I've been involved in running writing courses for several years. I have seen at first hand the benefits of facilitation by a published writer who knows the highs and lows of the business. It allows for group sharing, learning to own your work and find your writing voice. While writers have to write - and usually alone - the process can be an introvertic and lonely occupation and as humans we thrive when we've contact with like minded people. So writing courses can be beneficial when, as well as being used for information, they also act as motivation to get down and write.
The majority of writers who approach me are interested in writing fiction - mainly short stories and novels. The aspect that most amazes me is how talented they are, the freshness of their ideas, the characters they've come up with and their settings.
The problem occurs when they run out of steam, confidence and time. They wonder why it's taking so long to finish their story. They read the papers, browse the book shops, and see writers interviewed who are writing a book a year.

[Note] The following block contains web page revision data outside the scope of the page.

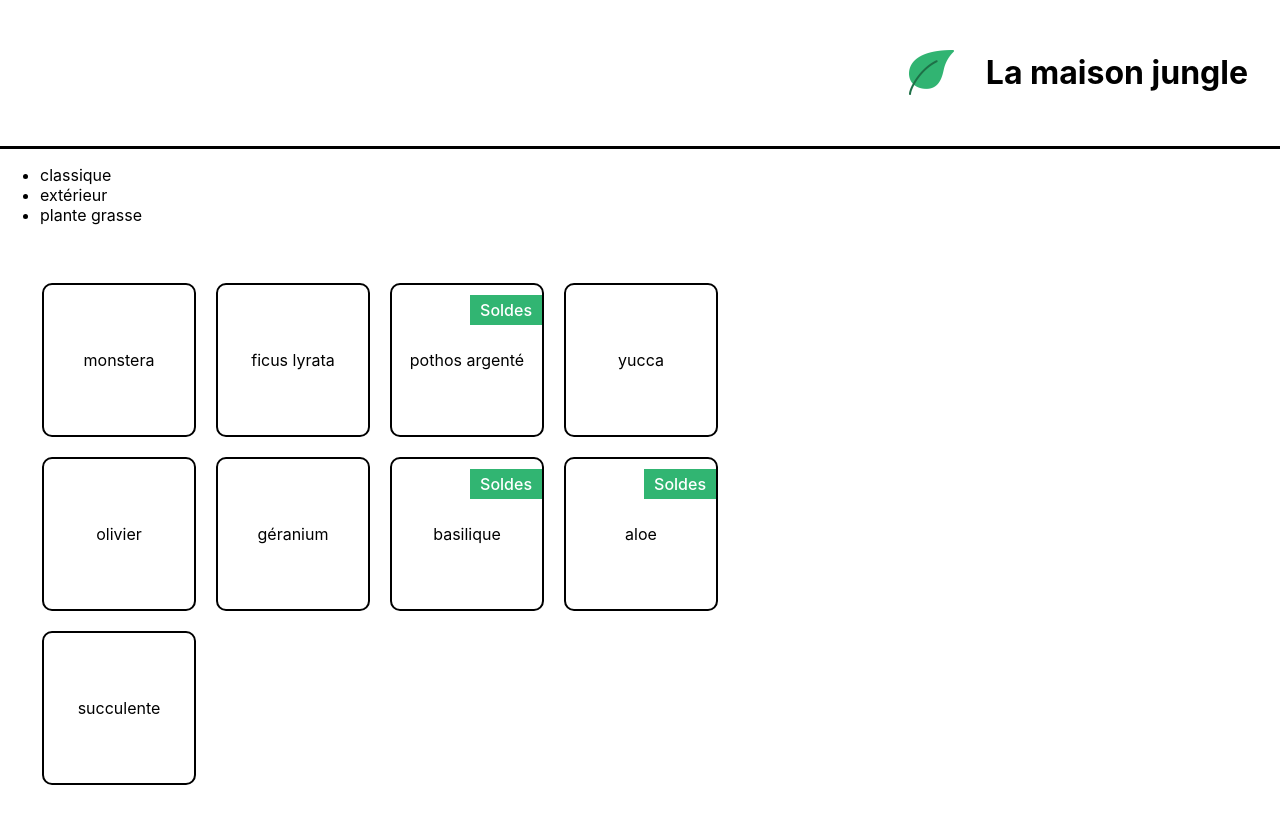
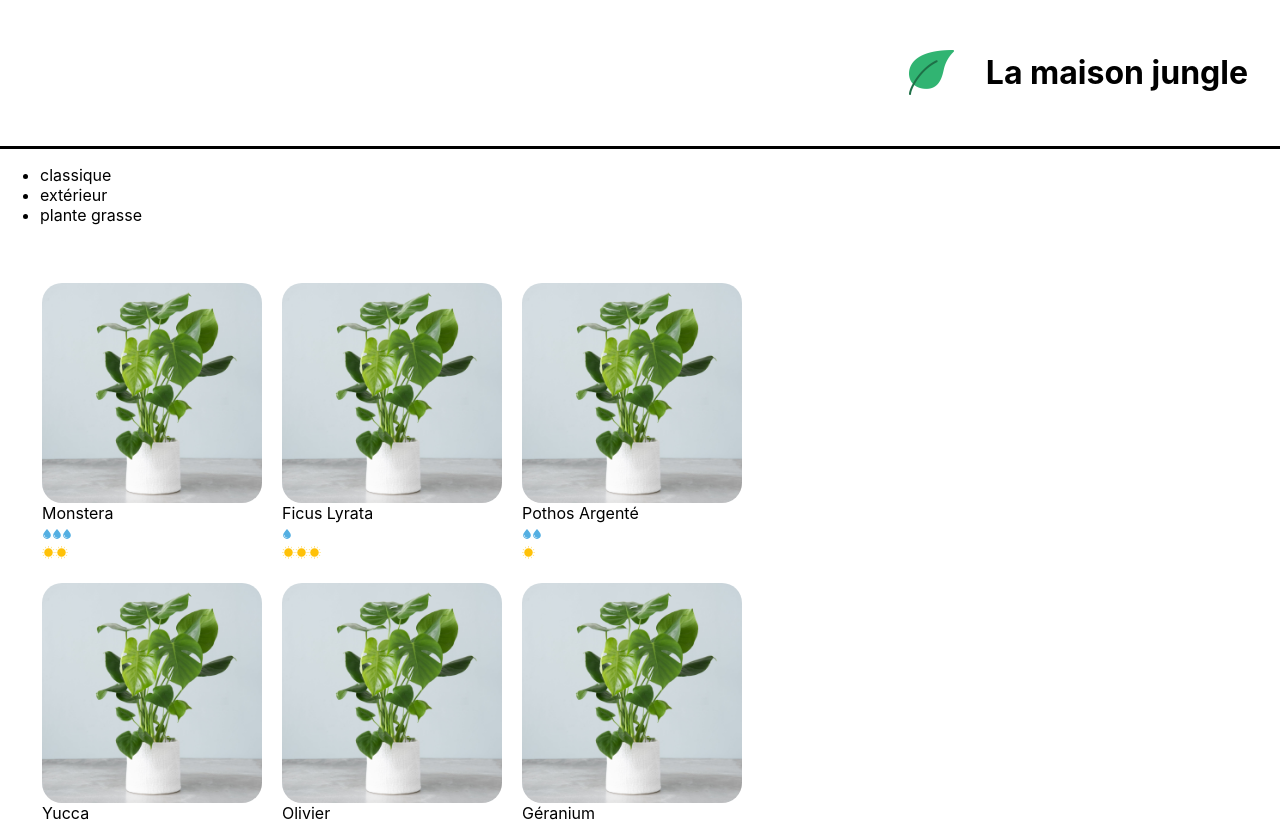
Before and after one commit to YannickMarsot/la-maison-jungle, a React (Create React App) app: page / in a window 1280 px wide. Shown: the top 822 px of the page. Built offline with nearby package versions, Linux system fonts and the light colour scheme.

Commit message:
update shopping list

```diff
--- /dev/null
+++ b/src/components/CareScale.js
@@ -0,0 +1,40 @@
+import Sun from "../assets/sun.svg";
+import Water from "../assets/water.svg";
+
+// Ici, il s'agit d'une manière de faire.
+//Vous auriez aussi pu utiliser une fonction qui retourne l'élément souhaité, ou bien faire directement des conditions
+const quantityLabel = {
+  1: "peu",
+  2: "modérément",
+  3: "beaucoup",
+};
+
+function CareScale({ scaleValue, careType }) {
+  const range = [1, 2, 3];
+  const scaleType =
+    careType === "light" ? (
+      <img src={Sun} alt="sun-icon" />
+    ) : (
+      <img src={Water} alt="water-icon" />
+    );
+
+  return (
+    <div
+      onClick={() =>
+        alert(
+          `Cette plante requiert ${quantityLabel[scaleValue]} ${
+            careType === "light" ? "de lumière" : "d'arrosage"
+          }`
+        )
+      }
+    >
+      {range.map((rangeElem) =>
+        scaleValue >= rangeElem ? (
+          <span key={rangeElem.toString()}>{scaleType}</span>
+        ) : null
+      )}
+    </div>
+  );
+}
+
+export default CareScale;
--- /dev/null
+++ b/src/components/PlantItem.js
@@ -0,0 +1,21 @@
+import CareScale from "./CareScale";
+import "../styles/PlantItem.css";
+
+function handleClick(plantName) {
+  alert(`Vous voulez acheter 1 ${plantName}? Très bon choix 🌱✨`);
+}
+
+function PlantItem({ cover, name, water, light }) {
+  return (
+    <li className="lmj-plant-item" onClick={() => handleClick}>
+      <img className="lmj-plant-item-cover" src={cover} alt={`${name} cover`} />
+      {name}
+      <div>
+        <CareScale careType="water" scaleValue={water} />
+        <CareScale careType="light" scaleValue={light} />
+      </div>
+    </li>
+  );
+}
+
+export default PlantItem;
--- a/src/components/shoppingList.js
+++ b/src/components/ShoppingList.js
@@ -1,5 +1,6 @@
 import { plantList } from "../datas/plantList";
-import "../styles/shoppingList.css";
+import PlantItem from "./PlantItem";
+import "../styles/ShoppingList.css";
 
 function ShoppingList() {
   const categories = plantList.reduce(
@@ -16,11 +17,14 @@
         ))}
       </ul>
       <ul className="lmj-plant-list">
-        {plantList.map((plant) => (
-          <li key={plant.id} className="lmj-plant-item">
-            {plant.name}
-            {plant.isSpecialOffer && <div className="lmj-sales">Soldes</div>}
-          </li>
+        {plantList.map(({ id, cover, name, water, light }) => (
+          <PlantItem
+            id={id}
+            cover={cover}
+            name={name}
+            water={water}
+            light={light}
+          />
         ))}
       </ul>
     </div>
--- a/src/datas/plantList.js
+++ b/src/datas/plantList.js
@@ -1,50 +1,76 @@
+import monstera from "../assets/monstera.jpg";
+
 export const plantList = [
   {
     name: "monstera",
     category: "classique",
     id: "1ed",
+    light: 2,
+    water: 3,
+    cover: monstera,
   },
   {
     name: "ficus lyrata",
     category: "classique",
     id: "2ab",
+    light: 3,
+    water: 1,
+    cover: monstera,
   },
   {
     name: "pothos argenté",
     category: "classique",
     id: "3sd",
-    isSpecialOffer: true,
+    light: 1,
+    water: 2,
+    cover: monstera,
   },
   {
     name: "yucca",
     category: "classique",
     id: "4kk",
+    light: 3,
+    water: 1,
+    cover: monstera,
   },
   {
     name: "olivier",
     category: "extérieur",
     id: "5pl",
+    light: 3,
+    water: 1,
+    cover: monstera,
   },
   {
     name: "géranium",
     category: "extérieur",
     id: "6uo",
+    light: 2,
+    water: 2,
+    cover: monstera,
   },
   {
     name: "basilique",
     category: "extérieur",
     id: "7ie",
-    isSpecialOffer: true,
+    light: 2,
+    water: 3,
+    cover: monstera,
   },
   {
     name: "aloe",
     category: "plante grasse",
     id: "8fp",
-    isSpecialOffer: true,
+    light: 2,
+    water: 1,
+    cover: monstera,
   },
   {
     name: "succulente",
     category: "plante grasse",
     id: "9vn",
+    light: 2,
+    water: 1,
+    cover: monstera,
   },
 ];
--- /dev/null
+++ b/src/styles/PlantItem.css
@@ -0,0 +1,14 @@
+.lmj-plant-item-cover {
+  height: 220px;
+  width: 220px;
+  border-radius: 20px;
+}
+
+.lmj-plant-item {
+  margin: 10px;
+  display: flex;
+  align-items: flex-start;
+  justify-content: center;
+  flex-direction: column;
+  text-transform: capitalize;
+}
--- /dev/null
+++ b/src/styles/ShoppingList.css
@@ -0,0 +1,7 @@
+.lmj-plant-list {
+  list-style-type: none;
+  padding: 32px;
+  display: flex;
+  flex-wrap: wrap;
+  max-width: 800px;
+}
--- a/src/styles/shoppingList.css
+++ /dev/null
@@ -1,30 +0,0 @@
-.lmj-plant-list {
-  list-style-type: none;
-  padding: 32px;
-  display: flex;
-  flex-wrap: wrap;
-  max-width: 800px;
-}
-
-.lmj-plant-item {
-  border: solid 2px black;
-  border-radius: 10px;
-  height: 150px;
-  width: 150px;
-  margin: 10px;
-  display: flex;
-  align-items: center;
-  justify-content: center;
-  flex-direction: column;
-  position: relative;
-}
-
-.lmj-sales {
-  position: absolute;
-  right: 0px;
-  top: 10px;
-  font-weight: 500;
-  color: white;
-  padding: 5px 10px;
-  background-color: #31b572;
-}
```
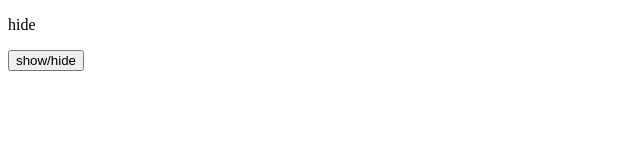
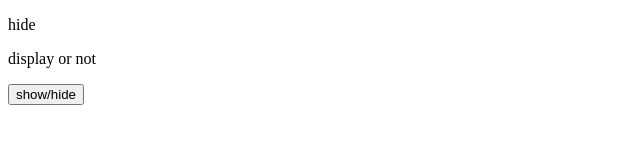
Before and after one commit to u-uysal/my-vue-notes, a plain HTML site: page index6.html in a window 1280 px wide. Shown: the whole page, without its empty margins (0-640 px from the left). Drawn offline with nearby package versions, Linux system fonts and the light colour scheme.

Commit message:
display or not

```diff
--- a/index6.html
+++ b/index6.html
@@ -17,6 +17,7 @@
       <!--  <p v-else-if="showText">second</p> -->
 
       <p v-else>hide</p>
+      <p v-show="true">display or not</p>
       <button @click="showText = !showText">show/hide</button>
     </div>
 
```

Most are popular writers - ie writers whose books are widely translated and sell in the millions. They can usually command large advances and have high profile marketing packages to ensure sales. They are rare. But their publishers know a novel with their name on the cover will sell well. Because they are proven successes, they are provided with the best of editorial back-up, and do not necessarily need to polish or proof their manuscript before submission. An aside here: we are writers, not editors. Good editors are worth their weight in gold.
New writers hoping to break into the current market place have a better chance of publication if they present as perfect a manuscript as possible. Like everything else, the publishing business is hit by the recession and publishers and editors are overworked and understaffed.
My advice to someone embarking on the heady and exciting task of writing fiction is two-fold:
- Like any other skill, the more you write, the better your writing will become. Writing regularly, persevering through those times of creative emptiness pays dividends.
- Take your time, realise from the beginning that you may need to carry out several re-writes. Do not leave your story out of your hands until it is as good as you can make it.
Good luck and good writing